Kai Ryssdal: The Senate did two things before it took off for its holiday recess this morning. It raised the debt ceiling by $290 billion. That'll let the government finance our deficit for about another two months or so.
Also, there was that health care thing, which really means that we're going to spend another month or so talking about it while the House and Senate reconcile their different versions of the bill. A lot of the details are going to change. And a lot of its major provisions won't take effect for a while. But some parts should take effect as soon as it becomes law. One of which could help unstick the economy, if it works.

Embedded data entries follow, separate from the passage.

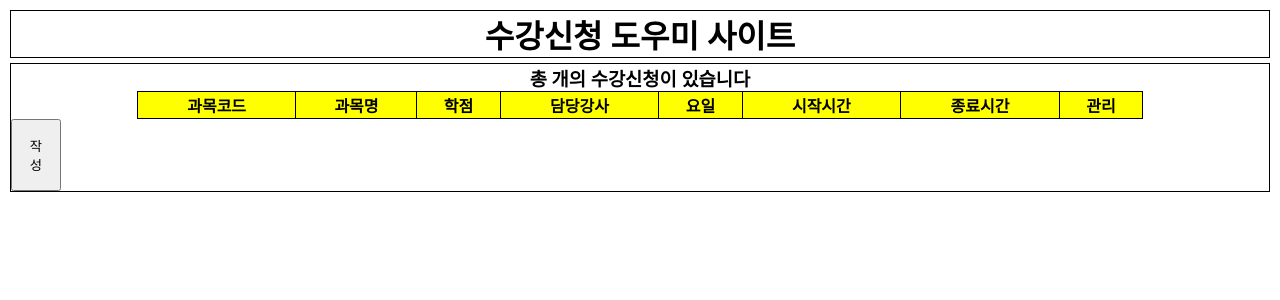
Repository: Tor1a/SpringSet
Page: http://localhost/practice02/WEB-INF/views/home.jsp
An editor plug-in stored every save of this project. The page is shown before and after the next save, followed by the edit.
The browser window is 1280 px wide. The pictures show the whole page.
The page is served by Tomcat 9. Nobody is signed in. The template is opened directly, without the code that normally fills it, so the values that code supplies are empty.

Above is the page before, as saved 2022-04-14 09:02:20.

After the next save:
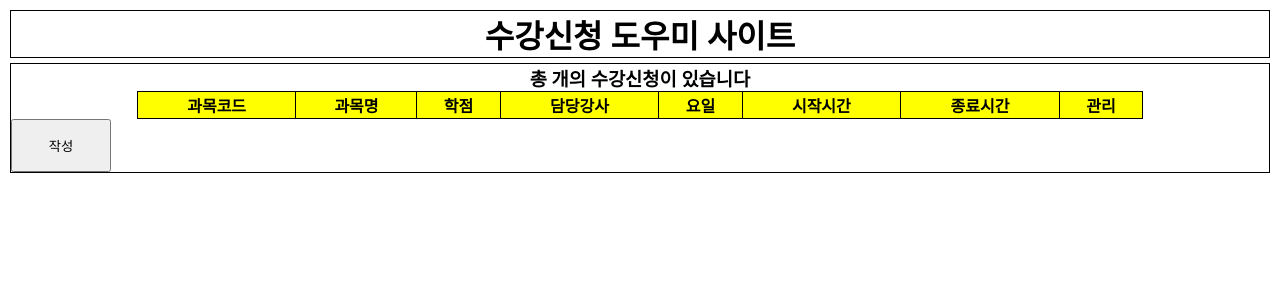
Saved 36 s later.
--- a/practice02/src/main/webapp/resources/css/home.css
+++ b/practice02/src/main/webapp/resources/css/home.css
@@ -12,7 +12,7 @@ body{width: auto; hight: auto;}
 
 #content {display:flex; flex-direction: column; justify-content: center; border: 1px solid black;}
 
-#add {display: inline-block; padding:  15px 15px; width: 50px; hight: 100px;}
+#add {display: inline-block; padding:  15px 15px; width: 100px; hight: 50px;}
 
 .liTb {margin: auto; border-collapse: collapse; border: 1px solid black; width: 80%;}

From the Marketplace Health Desk at WHYY in Philadelphia, Gregory Warner reports.
GREGORY WARNER: It was the end of another day at his corporate job when Matthew Blevins, a self-described computer geek in northern Virginia, sat down with his fiancee at the kitchen table and wrote The List: "Top 10 reasons stopping me from starting my own business." Number one was the recession.
MATTHEW BLEVINS: Number two on the list of things was like, we don't have any health care. And December of last year I was diagnosed with diabetes.

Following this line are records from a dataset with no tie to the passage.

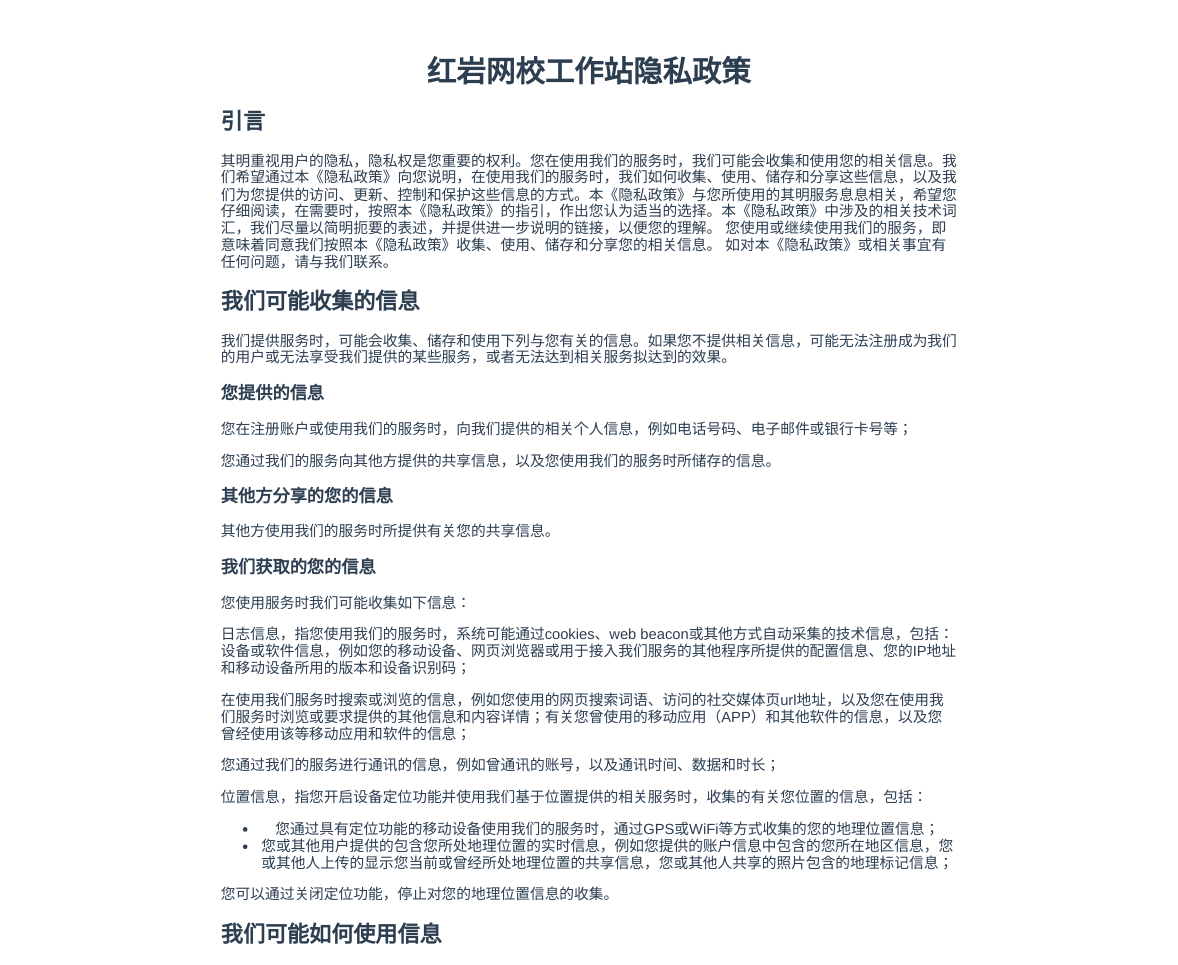
Repository: zl-mdc/privacy-policy
Page: /
These files come from the project's save history. The page is drawn as it stood at one moment and after the next save; the edit follows.
The browser window is 1280 px wide. The pictures show the whole page, at 92% of full size.
The project was rebuilt for these pictures with package versions that can differ from the ones it lists, and the page was loaded fresh each time.

Above is the page before, as saved 2020-09-17 15:40:06.

### src/main.js
import Vue from 'vue'
import App from './App.vue'
import 'normalize.css'

Vue.config.productionTip = false

new Vue({
  render: h => h(App),
}).$mount('#app')

### src/App.vue
<template>
  <div id="app">
    <Info />
  </div>
</template>

<script>
import Info from './components/Info';

export default {
  name: 'App',
  components: {
    Info
  }
}
</script>

<style>
#app {
  font-family: Avenir, Helvetica, Arial, sans-serif;
  -webkit-font-smoothing: antialiased;
  -moz-osx-font-smoothing: grayscale;
  text-align: center;
  color: #2c3e50;
  margin-top: 60px;
}
</style>

### src/components/Info.vue
<!--
 * @Author: Code_Master
 * @Date: 2020-09-17 15:00:51
 * @LastEditTime: 2020-09-17 15:40:05
 * @LastEditors: Code_Master
 * @FilePath: /privacy-policy/src/components/Info.vue
 * @Description: The first 90% of the code accounts for the first 90% of the development time. The remaining 10% of the code accounts for the other 90% of the development time.
-->
<template>
    <div id="info">
          <h1>红岩网校工作站隐私政策</h1>

          <h2>引言</h2>
          <p><span></span>其明重视用户的隐私，隐私权是您重要的权利。您在使用我们的服务时，我们可能会收集和使用您的相关信息。我们希望通过本《隐私政策》向您说明，在使用我们的服务时，我们如何收集、使用、储存和分享这些信息，以及我们为您提供的访问、更新、控制和保护这些信息的方式。本《隐私政策》与您所使用的其明服务息息相关，希望您仔细阅读，在需要时，按照本《隐私政策》的指引，作出您认为适当的选择。本《隐私政策》中涉及的相关技术词汇，我们尽量以简明扼要的表述，并提供进一步说明的链接，以便您的理解。 您使用或继续使用我们的服务，即意味着同意我们按照本《隐私政策》收集、使用、储存和分享您的相关信息。 如对本《隐私政策》或相关事宜有任何问题，请与我们联系。 </p>

          <h2>我们可能收集的信息</h2>
          <p>我们提供服务时，可能会收集、储存和使用下列与您有关的信息。如果您不提供相关信息，可能无法注册成为我们的用户或无法享受我们提供的某些服务，或者无法达到相关服务拟达到的效果。</p>
          <h3>您提供的信息</h3>
          <p>您在注册账户或使用我们的服务时，向我们提供的相关个人信息，例如电话号码、电子邮件或银行卡号等；</p>
          <p>您通过我们的服务向其他方提供的共享信息，以及您使用我们的服务时所储存的信息。</p>
          <h3>其他方分享的您的信息</h3>
          <p>其他方使用我们的服务时所提供有关您的共享信息。</p>
          <h3>我们获取的您的信息</h3>
          <p>您使用服务时我们可能收集如下信息：</p>
          <p>日志信息，指您使用我们的服务时，系统可能通过cookies、web beacon或其他方式自动采集的技术信息，包括：设备或软件信息，例如您的移动设备、网页浏览器或用于接入我们服务的其他程序所提供的配置信息、您的IP地址和移动设备所用的版本和设备识别码；</p>
          <p>在使用我们服务时搜索或浏览的信息，例如您使用的网页搜索词语、访问的社交媒体页url地址，以及您在使用我们服务时浏览或要求提供的其他信息和内容详情；有关您曾使用的移动应用（APP）和其他软件的信息，以及您曾经使用该等移动应用和软件的信息；</p>
          <p>您通过我们的服务进行通讯的信息，例如曾通讯的账号，以及通讯时间、数据和时长；</p>
          <p>位置信息，指您开启设备定位功能并使用我们基于位置提供的相关服务时，收集的有关您位置的信息，包括：</p>
          <ul>
              <li>您通过具有定位功能的移动设备使用我们的服务时，通过GPS或WiFi等方式收集的您的地理位置信息；</li>
              <li>您或其他用户提供的包含您所处地理位置的实时信息，例如您提供的账户信息中包含的您所在地区信息，您或其他人上传的显示您当前或曾经所处地理位置的共享信息，您或其他人共享的照片包含的地理标记信息；</li>
          </ul>
          <p>您可以通过关闭定位功能，停止对您的地理位置信息的收集。</p>

          <h2>我们可能如何使用信息</h2>
          <p></p>
    </div>
</template>

<script>
export default {
    name: "Info",
}
</script>

<style>
    #info {
        width: 800px;
        margin: 0 auto;
    }
    h2 {
        text-align: left;
    }
    p {
        text-align: left;
    }
    h3 {
        text-align: left;
    }
</style>

Loaded but not shown: public/index.html (common file)

After the next save:
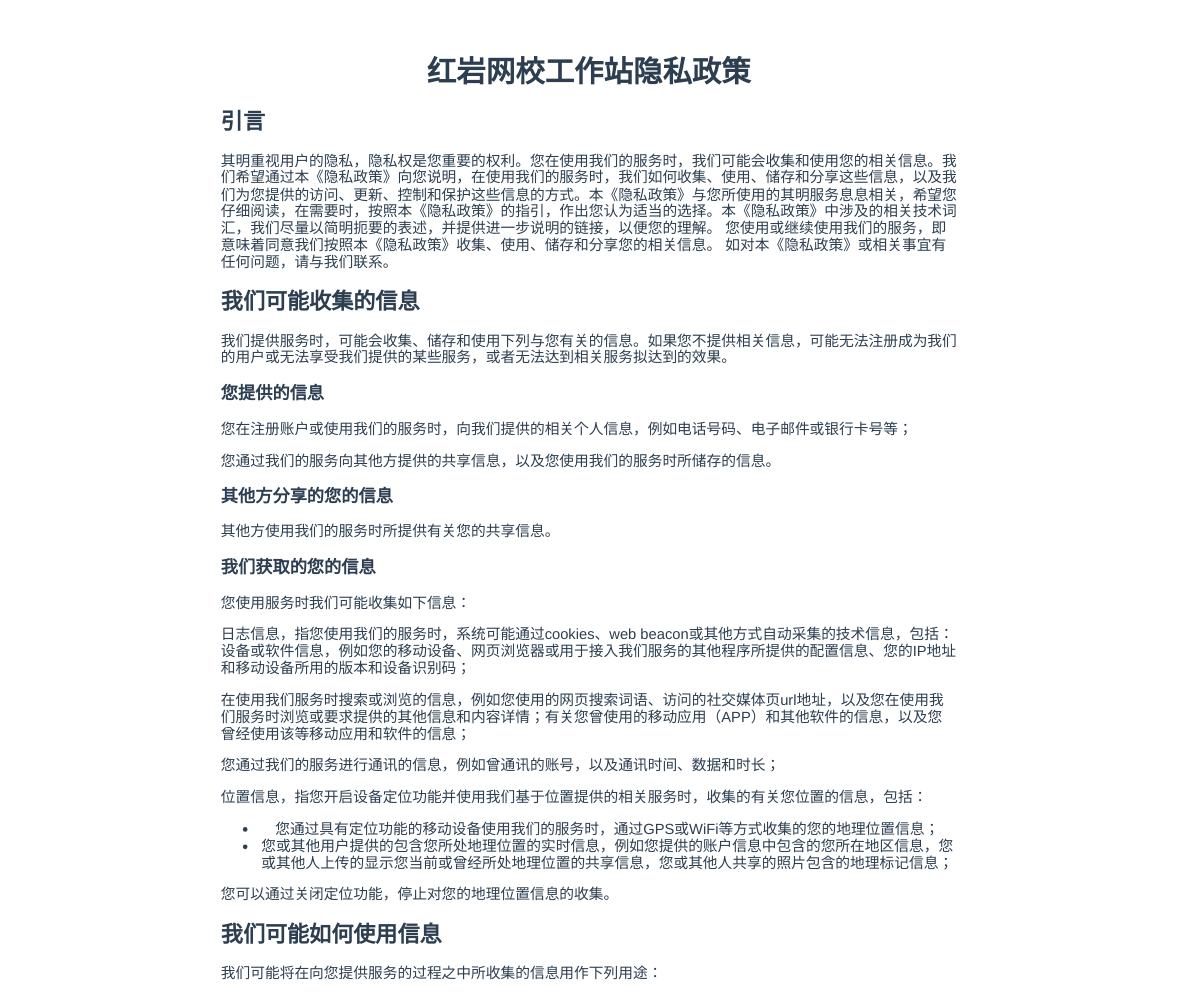
Saved 16 s later.
--- a/src/components/Info.vue
+++ b/src/components/Info.vue
@@ -1,7 +1,7 @@
 <!--
  * @Author: Code_Master
  * @Date: 2020-09-17 15:00:51
- * @LastEditTime: 2020-09-17 15:40:05
+ * @LastEditTime: 2020-09-17 15:40:22
  * @LastEditors: Code_Master
  * @FilePath: /privacy-policy/src/components/Info.vue
  * @Description: The first 90% of the code accounts for the first 90% of the development time. The remaining 10% of the code accounts for the other 90% of the development time.
@@ -33,7 +33,10 @@
           <p>您可以通过关闭定位功能，停止对您的地理位置信息的收集。</p>
 
           <h2>我们可能如何使用信息</h2>
-          <p></p>
+          <p>我们可能将在向您提供服务的过程之中所收集的信息用作下列用途：</p>
+          <ul>
+
+          </ul>
     </div>
 </template>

So Blevins stayed in his job for the health benefits. One immediate effect of a health care bill might be to let people with pre-existing conditions afford private health insurance. Injecting more mobility into the labor force. The Senate bill sets up a $5 billion fund -- called a high-risk pool -- to subsidize people who want to buy a policy but can't find an insurance company to sell one to them.
SANDRA SHEWRY: Uninsurables. The uninsurables who had resources to buy.
Sandra Shewry has been thinking about this group for a while. She founded a state high-risk pool in California in 1990 and ran it for 12 years. Most of the people they helped were the self-employed. The problem was there was always a waiting list.
SHEWRY: Oh, it was heart-breaking. At some point the waiting lists were several thousand people in which case we didn't close the waiting list, but it stopped growing because I think people understood that there was no reason to be on the waiting list when it was that long.
A high-risk pool is by definition a money loser. The government covers the people that insurance companies won't touch. The federal program is just a temporary Band-Aid.
RICK CURTIS: It's a complicated Band-Aid; it's got arms and legs and holes in it.
Rick Curtis with the Institute for Health Policy Solutions in Washington says he expects this program to run into the same problems as California's did: Waiting lists. Tight restrictions on eligibility. State officials worry the states will end up paying. Curtis says it lets insurance companies off the hook.
CURTIS: Insurers still don't have to take the high-risk, and we'll take the high-risk and then you have to pay for it with tax revenues.
Blevins, the computer geek, is optimistic.
BLEVINS: That's kind of like the killer app for the United States. It makes me happy.
Georgetown professor Karen Pollitz, an expert on high-risk pools, says it'll be a lifesaver for some.
KAREN POLLITZ: I would definitely keep an eye on the program and when it opens up, if you think you're interested, get your application in early.
In Philadelphia, I'm Gregory Warner, for Marketplace.